appropriate role of phonics in teaching reading?
I have the impression from all the publicity surrounding
the NRP report that phonics should be the dominant
focus of instruction. Is this true?
all seen the headlines claiming that the NRP urges
intensive, systematic phonics instruction for all
children in grades K-6. However, what we don't see
in the headlines or in the promotional ads for commercial
programs is that the NRP stresses phonics instruction
as part of a "balanced reading program." The
report states that teachers must not "allow phonics
to become the dominant component not only in the time
devoted to it, but also in the significance attached.
It is important not to judge children's reading competence
solely on the basis of their phonics skills." (The
Summary Booklet, p. 11). We can use this information
from the report to defend our classrooms against
pressures and programs that emphasize phonics too
heavily. And what qualifies as "too heavy" an
emphasis? You are the teacher. You decide. Remember,
the chair of the Alphabetics subcommittee of the
report said there is no single best method to teach
reading. As we will see, the National Reading Panel
emphasizes throughout its report that the role
of the teacher cannot be underestimated.
I hear a lot about "balanced
reading instruction." What is meant by the
NRP clearly states that teachers must emphasize interesting,
engaging books and that they should not place so
much focus on phonics skills that children lose sight
of the ultimate goal of reading.
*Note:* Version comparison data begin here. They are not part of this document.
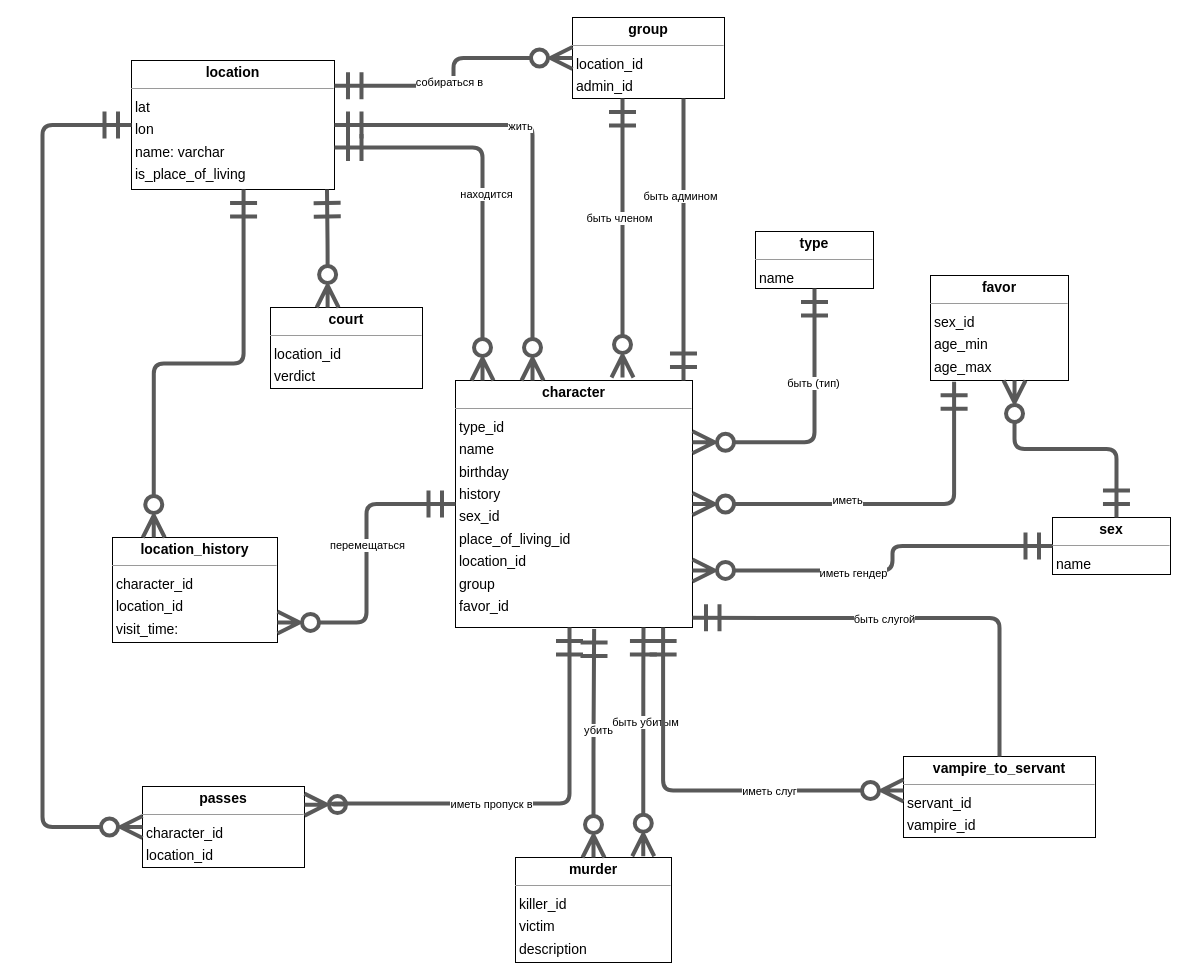
Earlier version of the draw.io diagram ИМ.drawio (PEA-bHblE-Pb-P/course_work). Source tidied: cells renumbered, new cells numbered last; positions are measured from the earlier drawing's top-left corner, leaving out a move shared by most shapes. Both pictures are drawn from the tidied source at 100%, with x=0, y=0 at pixel (42, 17).
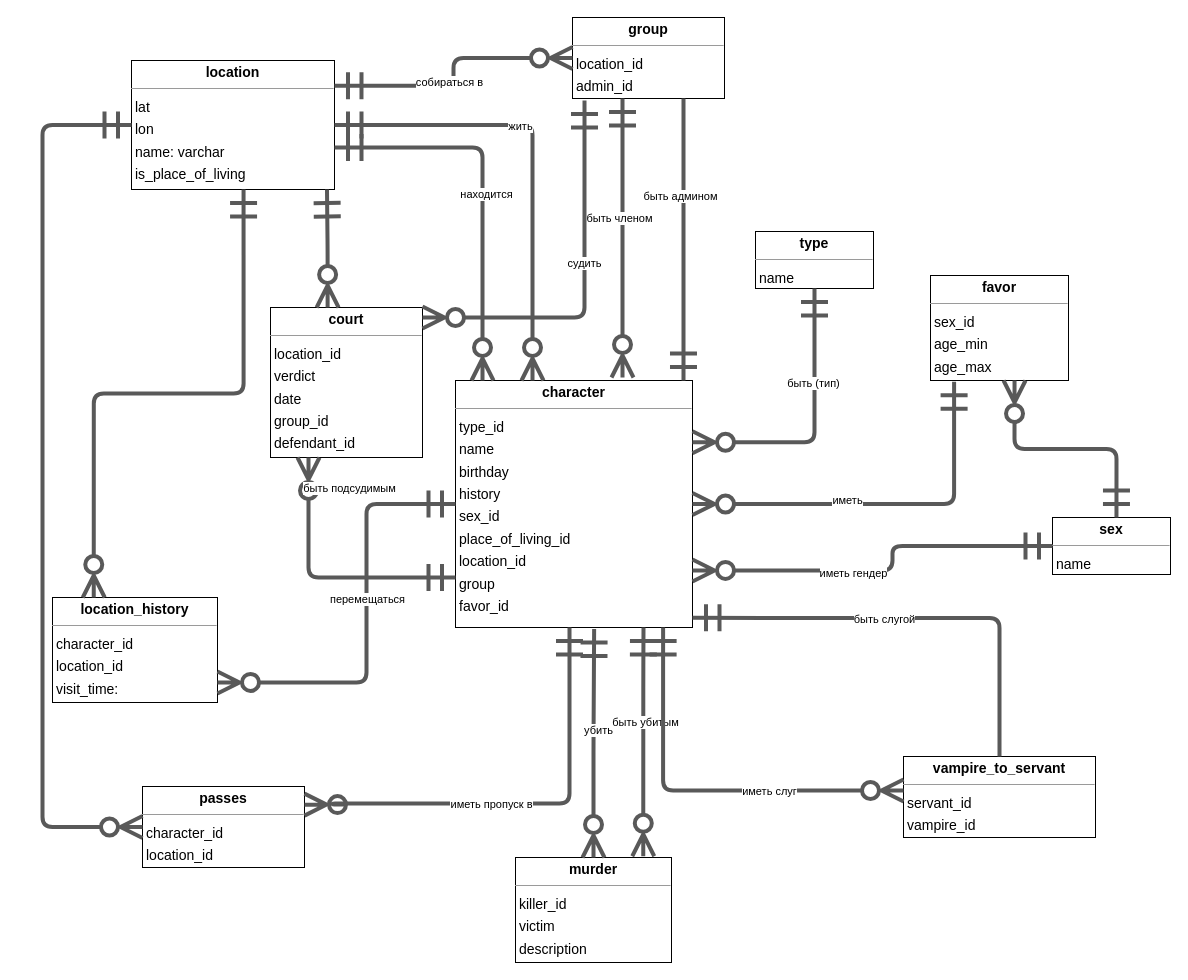
The same page after the edit.

Unchanged cells that the change refers to:
```xml
<mxCell id="2" value="&lt;p style=&quot;margin:0px;margin-top:4px;text-align:center;&quot;&gt;&lt;b&gt;character&lt;/b&gt;&lt;/p&gt;&lt;hr size=&quot;1&quot;&gt;&lt;p style=&quot;margin:0 0 0 4px;line-height:1.6;&quot;&gt; type_id&lt;br&gt; name  &lt;br&gt; birthday  &lt;br&gt; history&lt;br&gt; sex_id&lt;br&gt; place_of_living_id&lt;br&gt; location_id&lt;br&gt; group&lt;br&gt; favor_id  &lt;/p&gt;" style="verticalAlign=top;align=left;overflow=fill;fontSize=14;fontFamily=Helvetica;html=1;rounded=0;shadow=0;comic=0;labelBackgroundColor=none;strokeWidth=1;" parent="1" vertex="1">
  <mxGeometry x="413" y="363" width="237" height="247" as="geometry" />
</mxCell>
<mxCell id="5" value="&lt;p style=&quot;margin:0px;margin-top:4px;text-align:center;&quot;&gt;&lt;b&gt;group&lt;/b&gt;&lt;/p&gt;&lt;hr size=&quot;1&quot;&gt;&lt;p style=&quot;margin:0 0 0 4px;line-height:1.6;&quot;&gt; location_id&lt;br&gt; admin_id   &lt;/p&gt;" style="verticalAlign=top;align=left;overflow=fill;fontSize=14;fontFamily=Helvetica;html=1;rounded=0;shadow=0;comic=0;labelBackgroundColor=none;strokeWidth=1;" parent="1" vertex="1">
  <mxGeometry x="530" width="152" height="81" as="geometry" />
</mxCell>
```

What changed in the source:
```diff
@@
-    <mxCell id="3" value="&lt;p style=&quot;margin:0px;margin-top:4px;text-align:center;&quot;&gt;&lt;b&gt;court&lt;/b&gt;&lt;/p&gt;&lt;hr size=&quot;1&quot;&gt;&lt;p style=&quot;margin:0 0 0 4px;line-height:1.6;&quot;&gt; location_id &lt;br&gt; verdict  &lt;br&gt;&lt;/p&gt;" style="verticalAlign=top;align=left;overflow=fill;fontSize=14;fontFamily=Helvetica;html=1;rounded=0;shadow=0;comic=0;labelBackgroundColor=none;strokeWidth=1;" parent="1" vertex="1">
-      <mxGeometry x="228" y="290" width="152" height="81" as="geometry" />
+    <mxCell id="3" value="&lt;p style=&quot;margin: 0px ; margin-top: 4px ; text-align: center&quot;&gt;&lt;b&gt;court&lt;/b&gt;&lt;/p&gt;&lt;hr size=&quot;1&quot;&gt;&lt;p style=&quot;margin: 0 0 0 4px ; line-height: 1.6&quot;&gt; location_id &lt;br&gt; verdict &lt;br&gt;&lt;/p&gt;&lt;p style=&quot;margin: 0 0 0 4px ; line-height: 1.6&quot;&gt;date &lt;br&gt;group_id&lt;br&gt;defendant_id&lt;br&gt;&lt;/p&gt;" style="verticalAlign=top;align=left;overflow=fill;fontSize=14;fontFamily=Helvetica;html=1;rounded=0;shadow=0;comic=0;labelBackgroundColor=none;strokeWidth=1;" parent="1" vertex="1">
+      <mxGeometry x="228" y="290" width="152" height="150" as="geometry" />
     </mxCell>
@@
     <mxCell id="7" value="&lt;p style=&quot;margin:0px;margin-top:4px;text-align:center;&quot;&gt;&lt;b&gt;location_history&lt;/b&gt;&lt;/p&gt;&lt;hr size=&quot;1&quot;&gt;&lt;p style=&quot;margin:0 0 0 4px;line-height:1.6;&quot;&gt; character_id&lt;br&gt; location_id   &lt;br&gt; visit_time: &lt;br&gt;&lt;/p&gt;" style="verticalAlign=top;align=left;overflow=fill;fontSize=14;fontFamily=Helvetica;html=1;rounded=0;shadow=0;comic=0;labelBackgroundColor=none;strokeWidth=1;" parent="1" vertex="1">
-      <mxGeometry x="70" y="520" width="165" height="105" as="geometry" />
+      <mxGeometry x="10" y="580" width="165" height="105" as="geometry" />
     </mxCell>
@@
     <mxCell id="31" style="html=1;rounded=1;edgeStyle=orthogonalEdgeStyle;dashed=0;startArrow=ERzeroToMany;endArrow=ERmandOne;endSize=22;strokeColor=#595959;exitX=1.000;exitY=0.809;exitDx=0;exitDy=0;entryX=0.000;entryY=0.500;entryDx=0;entryDy=0;startFill=0;startSize=17;endFill=0;strokeWidth=4;" parent="1" edge="1" source="7" target="2">
-      <mxGeometry relative="1" as="geometry" />
+      <mxGeometry relative="1" as="geometry">
+        <Array as="points">
+          <mxPoint x="324" y="665" />
+          <mxPoint x="324" y="487" />
+        </Array>
+      </mxGeometry>
     </mxCell>
     <mxCell id="32" value="перемещаться" style="edgeLabel;html=1;align=center;verticalAlign=middle;" parent="31" vertex="1">
-      <mxGeometry x="0.12" relative="1" as="geometry" />
+      <mxGeometry x="0.12" relative="1" as="geometry">
+        <mxPoint y="1" as="offset" />
+      </mxGeometry>
     </mxCell>
@@
+    <mxCell id="45" style="html=1;rounded=1;edgeStyle=orthogonalEdgeStyle;dashed=0;startArrow=ERzeroToMany;endArrow=ERmandOne;endSize=22;strokeColor=#595959;startFill=0;startSize=17;endFill=0;strokeWidth=4;exitX=0.25;exitY=1;exitDx=0;exitDy=0;" parent="1" edge="1" source="3" target="2">
+      <mxGeometry relative="1" as="geometry">
+        <Array as="points">
+          <mxPoint x="266" y="560" />
+        </Array>
+      </mxGeometry>
+    </mxCell>
+    <mxCell id="46" value="быть подсудимым" style="edgeLabel;html=1;align=center;verticalAlign=middle;" parent="45" vertex="1">
+      <mxGeometry x="0.14" y="1" relative="1" as="geometry">
+        <mxPoint x="8" y="-89" as="offset" />
+      </mxGeometry>
+    </mxCell>
+    <mxCell id="47" style="html=1;rounded=1;edgeStyle=orthogonalEdgeStyle;dashed=0;startArrow=ERzeroToMany;endArrow=ERmandOne;endSize=22;strokeColor=#595959;startFill=0;startSize=17;endFill=0;strokeWidth=4;entryX=0.079;entryY=1.025;entryDx=0;entryDy=0;entryPerimeter=0;" parent="1" edge="1" target="5">
+      <mxGeometry relative="1" as="geometry">
+        <mxPoint x="380" y="300" as="sourcePoint" />
+        <Array as="points">
+          <mxPoint x="542" y="300" />
+        </Array>
+      </mxGeometry>
+    </mxCell>
+    <mxCell id="48" value="судить" style="edgeLabel;html=1;align=center;verticalAlign=middle;" parent="47" vertex="1">
+      <mxGeometry x="0.14" y="1" relative="1" as="geometry" />
+    </mxCell>
```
We must not, declares
the NRP, "devalue their [children's]
interest in books because they cannot decode with
complete accuracy" (The Summary Booklet,
we can use the science of the NRP to defend our efforts
to keep "real reading"
from becoming subordinate to phonics. Furthermore,
providing balance through a focus on lots of opportunities
for immersion in print actually helps students acquire
skills. The NRP report notes that, "quality
literature helps students to build a sense of story
and to develop vocabulary and comprehension." In
providing a balanced program, the active engagement
and motivation of students and teachers is a key
element. Thus the report warns us to avoid "'dull
drill' and 'meaningless worksheets'"(2-97).
In other words, the NRP cautions that too heavy an
emphasis on isolated phonics ignores "motivational
factors . . . 'relevance' and 'interest value' " (2-96).
Balance, then, means using lots of literature to
teach skills such as phonics within meaningful, motivating
contexts that demonstrate how such skills are actually
chairman of the National Reading Panel, Donald N.
Langenberg, Ph. D., reminds us that
"Reading is an enormously complex activity"
(The NRP Video). Therefore, it's a mistake
to try to oversimplify it by focusing too much on
phonics. The NRP report states, "By emphasizing
all of the processes that contribute to growth in
reading, teachers will have the best chance of making
every child a reader"
Reading Mandates, by
Elaine M. Garan
Heinemann, 2002, pp. 17-18
findings on phonics research and the NRP can be found in
Garan's lead article in the March 2001 issue of Phi
Delta Kappan, "Beyond
the Smoke and Mirrors: A Critique of the National Reading
Panel Report on Phonics" (www.pdkintl.org/kappan/k0103gar.htm).
The popular children's
folk singer Tom Chapin recently put
the testing issue to music in "IT's Not on the Test," available
as a free mp3 download and video at:
all NCLB, NRP, and Reading First essays and articles